• _DIRECTIONS FOR THIS TASK_:
Print the entries exactly; skip the pictures.
┌─ RECORDS FOR THIS EXERCISE
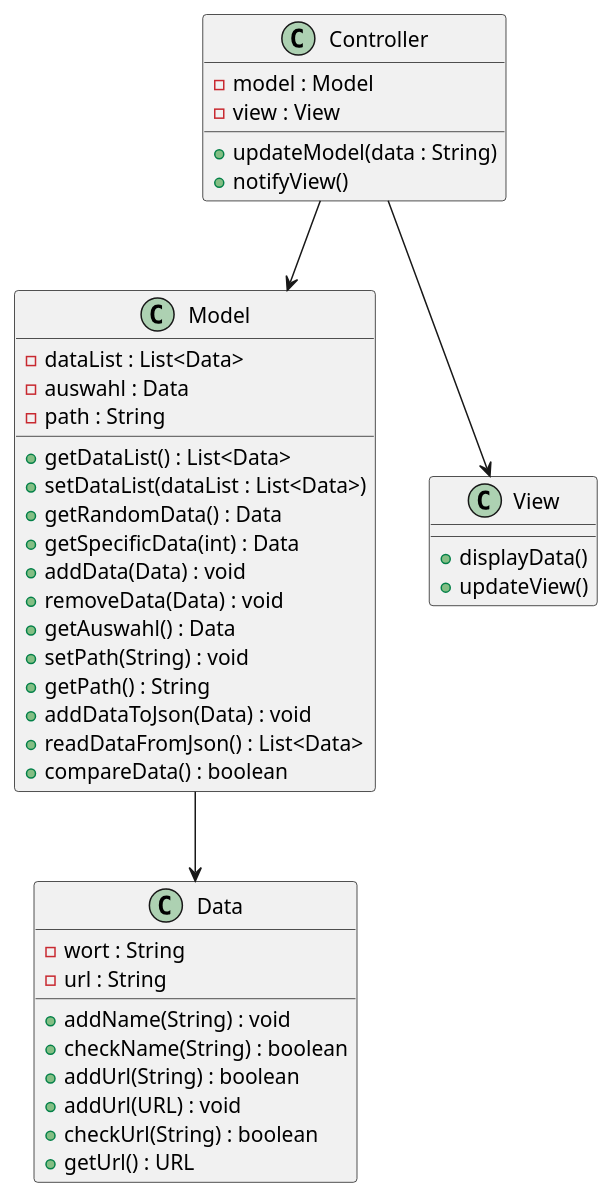
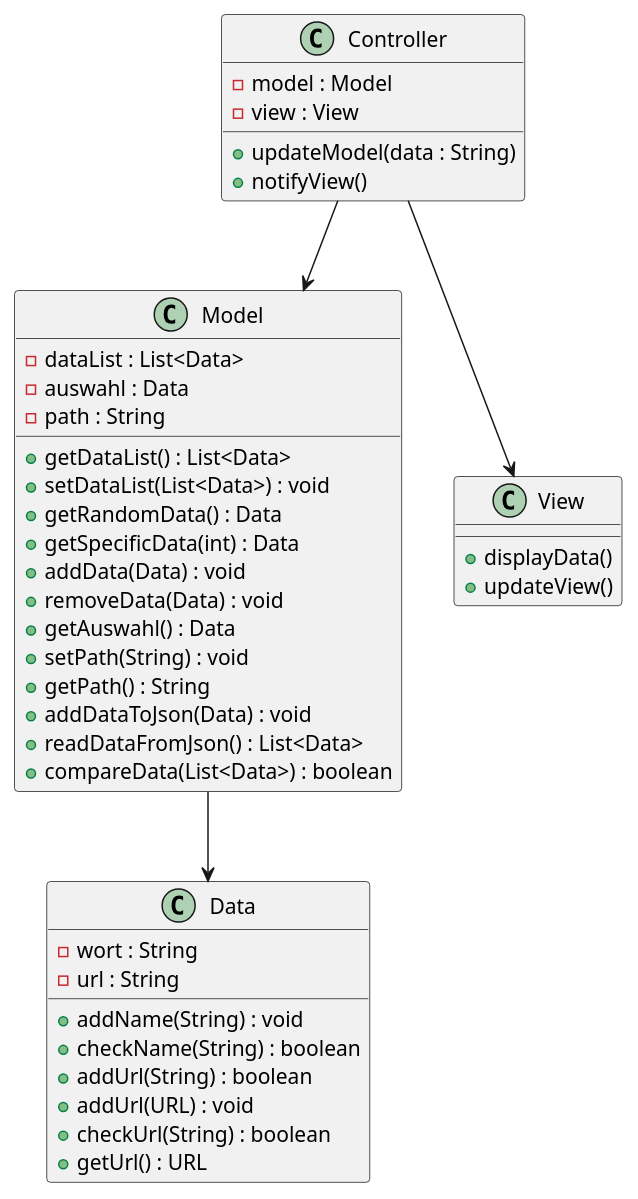
Before and after one commit to TGM-HIT/sew9-2425-worttrainer-kbau3r: the diagram in worttrainer-reloaded.puml, drawn with PlantUML. The commit also changed 1 other file, not shown here.

```diff
--- a/worttrainer-reloaded.puml
+++ b/worttrainer-reloaded.puml
@@ -1,49 +1,49 @@
 @startuml
 'title: Worttrainer Reloaded - kbauer'
 
 class Model {
   -dataList : List<Data>
   -auswahl : Data
   -path : String
   +getDataList() : List<Data>
-  +setDataList(dataList : List<Data>)
+  +setDataList(List<Data>) : void
   +getRandomData() : Data
   +getSpecificData(int) : Data
   +addData(Data) : void
   +removeData(Data) : void
   +getAuswahl() : Data
   +setPath(String) : void
   +getPath() : String
   +addDataToJson(Data) : void
   +readDataFromJson() : List<Data>
-  +compareData() : boolean
+  +compareData(List<Data>) : boolean
 }
 
 class Data {
   -wort : String
   -url : String
   +addName(String) : void
   +checkName(String) : boolean
   +addUrl(String) : boolean
   +addUrl(URL) : void
   +checkUrl(String) : boolean
   +getUrl() : URL
 }
 
 class View {
   +displayData()
   +updateView()
 }
 
 class Controller {
   -model : Model
   -view : View
   +updateModel(data : String)
   +notifyView()
 }
 
 Controller --> Model
 Controller --> View
 Model --> Data
 
 @enduml
```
└─
• _SOLUTION TO THE PROBLEM_:
Before and after one commit to TGM-HIT/sew9-2425-worttrainer-kbau3r: the diagram in worttrainer-reloaded.puml, drawn with PlantUML. The commit also changed 1 other file, not shown here.

```diff
--- a/worttrainer-reloaded.puml
+++ b/worttrainer-reloaded.puml
@@ -1,49 +1,49 @@
 @startuml
 'title: Worttrainer Reloaded - kbauer'
 
 class Model {
   -dataList : List<Data>
   -auswahl : Data
   -path : String
   +getDataList() : List<Data>
-  +setDataList(dataList : List<Data>)
+  +setDataList(List<Data>) : void
   +getRandomData() : Data
   +getSpecificData(int) : Data
   +addData(Data) : void
   +removeData(Data) : void
   +getAuswahl() : Data
   +setPath(String) : void
   +getPath() : String
   +addDataToJson(Data) : void
   +readDataFromJson() : List<Data>
-  +compareData() : boolean
+  +compareData(List<Data>) : boolean
 }
 
 class Data {
   -wort : String
   -url : String
   +addName(String) : void
   +checkName(String) : boolean
   +addUrl(String) : boolean
   +addUrl(URL) : void
   +checkUrl(String) : boolean
   +getUrl() : URL
 }
 
 class View {
   +displayData()
   +updateView()
 }
 
 class Controller {
   -model : Model
   -view : View
   +updateModel(data : String)
   +notifyView()
 }
 
 Controller --> Model
 Controller --> View
 Model --> Data
 
 @enduml
```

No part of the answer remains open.